Task details ->
Show all lines of the listing that hold the word "display".

Records for the task ->
· · ·
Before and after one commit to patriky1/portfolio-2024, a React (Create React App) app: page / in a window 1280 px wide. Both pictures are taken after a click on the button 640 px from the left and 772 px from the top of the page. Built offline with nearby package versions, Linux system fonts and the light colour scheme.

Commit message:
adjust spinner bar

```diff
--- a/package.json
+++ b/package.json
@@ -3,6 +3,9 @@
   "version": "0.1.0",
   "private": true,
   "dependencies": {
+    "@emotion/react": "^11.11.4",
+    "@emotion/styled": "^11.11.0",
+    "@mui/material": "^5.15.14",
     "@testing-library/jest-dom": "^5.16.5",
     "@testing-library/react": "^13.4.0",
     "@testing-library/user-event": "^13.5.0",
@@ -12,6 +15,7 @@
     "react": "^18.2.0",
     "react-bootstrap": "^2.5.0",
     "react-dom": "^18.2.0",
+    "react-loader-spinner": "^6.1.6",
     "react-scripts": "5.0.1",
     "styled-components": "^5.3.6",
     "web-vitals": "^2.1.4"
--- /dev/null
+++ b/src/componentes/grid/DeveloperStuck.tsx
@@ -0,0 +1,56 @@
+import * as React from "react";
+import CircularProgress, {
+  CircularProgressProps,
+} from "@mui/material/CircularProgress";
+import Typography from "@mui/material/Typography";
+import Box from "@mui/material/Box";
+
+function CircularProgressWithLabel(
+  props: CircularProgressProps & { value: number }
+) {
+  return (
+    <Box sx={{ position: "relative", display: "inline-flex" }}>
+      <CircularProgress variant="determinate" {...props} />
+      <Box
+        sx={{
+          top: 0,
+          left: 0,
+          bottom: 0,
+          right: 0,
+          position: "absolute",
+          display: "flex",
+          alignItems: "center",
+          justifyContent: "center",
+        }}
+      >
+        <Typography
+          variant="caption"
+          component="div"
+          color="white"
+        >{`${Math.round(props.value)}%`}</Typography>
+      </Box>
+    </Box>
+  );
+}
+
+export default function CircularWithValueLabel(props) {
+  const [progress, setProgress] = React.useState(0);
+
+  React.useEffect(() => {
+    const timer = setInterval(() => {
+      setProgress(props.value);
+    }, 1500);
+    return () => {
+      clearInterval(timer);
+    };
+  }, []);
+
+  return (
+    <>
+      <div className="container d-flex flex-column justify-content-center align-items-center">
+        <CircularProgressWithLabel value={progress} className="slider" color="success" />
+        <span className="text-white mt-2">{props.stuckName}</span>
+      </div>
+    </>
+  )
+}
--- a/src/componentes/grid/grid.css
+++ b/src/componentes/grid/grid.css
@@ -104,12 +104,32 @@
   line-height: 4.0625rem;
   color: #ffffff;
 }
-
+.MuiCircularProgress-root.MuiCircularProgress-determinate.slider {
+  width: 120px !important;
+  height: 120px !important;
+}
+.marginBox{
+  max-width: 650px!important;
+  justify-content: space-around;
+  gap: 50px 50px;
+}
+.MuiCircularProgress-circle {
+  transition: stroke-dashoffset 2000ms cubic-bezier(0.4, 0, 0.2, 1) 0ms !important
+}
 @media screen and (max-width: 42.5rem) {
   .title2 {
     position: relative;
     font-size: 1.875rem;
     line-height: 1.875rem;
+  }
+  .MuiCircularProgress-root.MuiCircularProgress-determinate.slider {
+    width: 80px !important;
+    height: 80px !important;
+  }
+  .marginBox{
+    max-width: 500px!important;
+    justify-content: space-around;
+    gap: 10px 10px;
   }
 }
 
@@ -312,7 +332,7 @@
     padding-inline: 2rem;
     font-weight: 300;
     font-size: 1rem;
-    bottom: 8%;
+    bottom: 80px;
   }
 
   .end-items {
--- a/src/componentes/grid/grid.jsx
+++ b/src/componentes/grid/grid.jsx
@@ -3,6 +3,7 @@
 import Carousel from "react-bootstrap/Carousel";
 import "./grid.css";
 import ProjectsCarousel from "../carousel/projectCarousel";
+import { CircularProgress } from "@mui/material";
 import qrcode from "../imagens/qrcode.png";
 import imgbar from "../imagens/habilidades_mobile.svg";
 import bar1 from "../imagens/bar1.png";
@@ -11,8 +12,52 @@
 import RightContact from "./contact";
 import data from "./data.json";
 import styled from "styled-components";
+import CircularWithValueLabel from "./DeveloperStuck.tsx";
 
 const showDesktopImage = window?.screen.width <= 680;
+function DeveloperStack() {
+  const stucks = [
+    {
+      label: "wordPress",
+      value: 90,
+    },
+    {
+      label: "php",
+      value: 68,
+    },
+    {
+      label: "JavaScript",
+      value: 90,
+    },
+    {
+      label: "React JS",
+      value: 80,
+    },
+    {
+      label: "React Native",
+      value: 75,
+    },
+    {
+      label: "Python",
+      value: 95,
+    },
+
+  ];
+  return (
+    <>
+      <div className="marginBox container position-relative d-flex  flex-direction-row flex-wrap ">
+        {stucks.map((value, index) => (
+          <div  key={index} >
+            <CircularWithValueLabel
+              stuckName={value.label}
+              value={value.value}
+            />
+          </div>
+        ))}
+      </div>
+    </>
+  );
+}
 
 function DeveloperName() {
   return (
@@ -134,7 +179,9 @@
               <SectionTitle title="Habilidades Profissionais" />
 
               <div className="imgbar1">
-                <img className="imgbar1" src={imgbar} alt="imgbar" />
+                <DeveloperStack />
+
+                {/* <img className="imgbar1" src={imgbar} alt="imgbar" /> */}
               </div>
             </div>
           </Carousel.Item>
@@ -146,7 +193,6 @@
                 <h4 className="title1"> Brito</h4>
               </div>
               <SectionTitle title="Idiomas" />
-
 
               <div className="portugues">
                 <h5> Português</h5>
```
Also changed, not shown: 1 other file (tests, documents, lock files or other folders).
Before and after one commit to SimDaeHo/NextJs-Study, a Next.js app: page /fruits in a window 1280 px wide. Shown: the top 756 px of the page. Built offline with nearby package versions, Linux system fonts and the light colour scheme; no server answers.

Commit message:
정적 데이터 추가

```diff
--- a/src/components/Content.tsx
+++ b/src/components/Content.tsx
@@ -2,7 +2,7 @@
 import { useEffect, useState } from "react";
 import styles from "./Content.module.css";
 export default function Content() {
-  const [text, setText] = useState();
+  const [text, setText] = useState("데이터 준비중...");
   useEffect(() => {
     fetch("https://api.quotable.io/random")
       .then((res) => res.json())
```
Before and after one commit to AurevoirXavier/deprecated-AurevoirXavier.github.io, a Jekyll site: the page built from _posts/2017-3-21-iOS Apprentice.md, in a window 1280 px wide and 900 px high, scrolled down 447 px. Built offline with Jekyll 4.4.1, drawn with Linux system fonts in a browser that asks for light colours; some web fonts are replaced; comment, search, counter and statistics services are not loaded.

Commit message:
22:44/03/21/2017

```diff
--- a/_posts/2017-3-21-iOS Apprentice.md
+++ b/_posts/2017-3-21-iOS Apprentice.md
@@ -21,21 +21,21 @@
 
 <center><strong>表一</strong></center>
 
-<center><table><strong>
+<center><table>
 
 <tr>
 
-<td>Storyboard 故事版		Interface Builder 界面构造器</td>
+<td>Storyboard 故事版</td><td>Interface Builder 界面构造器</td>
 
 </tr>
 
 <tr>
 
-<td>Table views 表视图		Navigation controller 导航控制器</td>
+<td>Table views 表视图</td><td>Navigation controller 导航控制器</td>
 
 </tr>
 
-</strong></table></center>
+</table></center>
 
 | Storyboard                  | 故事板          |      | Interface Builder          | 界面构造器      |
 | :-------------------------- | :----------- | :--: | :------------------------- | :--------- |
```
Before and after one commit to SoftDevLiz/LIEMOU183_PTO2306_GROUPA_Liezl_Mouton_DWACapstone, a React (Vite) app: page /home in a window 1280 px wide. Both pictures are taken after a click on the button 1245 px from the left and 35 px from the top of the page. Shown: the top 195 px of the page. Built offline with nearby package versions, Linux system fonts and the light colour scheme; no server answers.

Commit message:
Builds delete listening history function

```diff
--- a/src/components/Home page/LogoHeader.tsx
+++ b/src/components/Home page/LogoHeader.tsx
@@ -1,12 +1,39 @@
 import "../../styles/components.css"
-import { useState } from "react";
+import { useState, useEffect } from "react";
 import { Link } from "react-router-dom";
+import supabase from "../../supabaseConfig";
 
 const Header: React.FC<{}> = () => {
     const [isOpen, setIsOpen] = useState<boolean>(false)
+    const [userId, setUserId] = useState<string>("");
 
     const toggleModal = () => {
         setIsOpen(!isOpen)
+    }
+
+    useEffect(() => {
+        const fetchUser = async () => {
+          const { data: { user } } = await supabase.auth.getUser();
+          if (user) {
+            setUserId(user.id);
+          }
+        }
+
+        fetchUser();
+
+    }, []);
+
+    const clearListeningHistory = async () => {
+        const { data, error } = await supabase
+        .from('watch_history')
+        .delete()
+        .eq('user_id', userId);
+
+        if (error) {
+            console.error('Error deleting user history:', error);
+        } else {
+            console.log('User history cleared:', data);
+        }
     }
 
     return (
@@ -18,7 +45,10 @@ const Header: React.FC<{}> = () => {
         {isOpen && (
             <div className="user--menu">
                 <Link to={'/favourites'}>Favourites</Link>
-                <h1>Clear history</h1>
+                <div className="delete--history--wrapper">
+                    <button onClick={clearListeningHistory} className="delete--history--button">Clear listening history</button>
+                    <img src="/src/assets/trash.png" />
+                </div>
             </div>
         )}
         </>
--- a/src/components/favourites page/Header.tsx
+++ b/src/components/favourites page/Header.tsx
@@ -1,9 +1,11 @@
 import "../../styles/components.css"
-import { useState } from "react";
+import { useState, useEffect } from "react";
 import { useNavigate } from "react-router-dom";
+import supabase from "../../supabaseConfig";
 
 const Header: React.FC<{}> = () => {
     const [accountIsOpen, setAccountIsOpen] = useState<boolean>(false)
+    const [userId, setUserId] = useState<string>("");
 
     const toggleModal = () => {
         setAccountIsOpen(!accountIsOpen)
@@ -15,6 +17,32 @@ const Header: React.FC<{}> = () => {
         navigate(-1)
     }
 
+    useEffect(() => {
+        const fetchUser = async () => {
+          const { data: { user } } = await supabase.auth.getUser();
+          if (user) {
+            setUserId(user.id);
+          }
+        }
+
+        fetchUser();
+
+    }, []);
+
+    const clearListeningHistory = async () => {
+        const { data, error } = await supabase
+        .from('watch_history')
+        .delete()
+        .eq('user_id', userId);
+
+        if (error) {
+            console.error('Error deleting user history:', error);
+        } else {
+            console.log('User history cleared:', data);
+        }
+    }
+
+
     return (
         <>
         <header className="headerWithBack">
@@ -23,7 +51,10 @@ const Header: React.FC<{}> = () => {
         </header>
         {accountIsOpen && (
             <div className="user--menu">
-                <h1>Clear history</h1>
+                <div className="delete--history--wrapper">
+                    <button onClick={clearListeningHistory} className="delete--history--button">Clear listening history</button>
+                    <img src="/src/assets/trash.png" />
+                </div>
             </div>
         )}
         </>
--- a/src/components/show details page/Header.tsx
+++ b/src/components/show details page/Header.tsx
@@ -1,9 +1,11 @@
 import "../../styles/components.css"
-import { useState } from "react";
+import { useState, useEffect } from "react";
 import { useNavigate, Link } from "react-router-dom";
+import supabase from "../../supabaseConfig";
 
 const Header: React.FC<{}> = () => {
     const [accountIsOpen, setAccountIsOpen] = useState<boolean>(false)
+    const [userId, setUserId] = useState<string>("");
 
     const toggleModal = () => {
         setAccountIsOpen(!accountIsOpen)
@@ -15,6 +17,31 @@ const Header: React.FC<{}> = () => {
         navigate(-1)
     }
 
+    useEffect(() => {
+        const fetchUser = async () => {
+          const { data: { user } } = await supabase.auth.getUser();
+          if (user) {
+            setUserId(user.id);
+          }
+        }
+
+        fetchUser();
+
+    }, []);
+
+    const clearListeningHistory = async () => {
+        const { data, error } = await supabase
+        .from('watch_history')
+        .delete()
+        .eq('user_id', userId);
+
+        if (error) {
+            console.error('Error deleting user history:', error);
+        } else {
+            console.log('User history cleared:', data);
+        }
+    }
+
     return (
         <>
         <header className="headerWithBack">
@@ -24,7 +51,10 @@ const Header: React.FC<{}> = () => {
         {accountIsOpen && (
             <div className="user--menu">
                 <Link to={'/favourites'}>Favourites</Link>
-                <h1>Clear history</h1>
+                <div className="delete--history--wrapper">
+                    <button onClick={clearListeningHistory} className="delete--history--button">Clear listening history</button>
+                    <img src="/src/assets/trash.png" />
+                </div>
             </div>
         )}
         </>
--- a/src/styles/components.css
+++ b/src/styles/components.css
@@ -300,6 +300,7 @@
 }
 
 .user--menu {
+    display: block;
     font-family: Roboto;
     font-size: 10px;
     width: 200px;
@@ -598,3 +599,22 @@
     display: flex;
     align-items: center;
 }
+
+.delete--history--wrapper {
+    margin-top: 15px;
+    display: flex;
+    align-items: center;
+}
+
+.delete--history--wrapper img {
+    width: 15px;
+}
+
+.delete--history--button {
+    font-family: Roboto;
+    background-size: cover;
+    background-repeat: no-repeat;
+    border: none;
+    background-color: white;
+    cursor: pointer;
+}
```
· · ·
Task solution ->
+    <Box sx={{ position: "relative", display: "inline-flex" }}>
+          display: "flex",
+    display: block;
     display: flex;
+    display: flex;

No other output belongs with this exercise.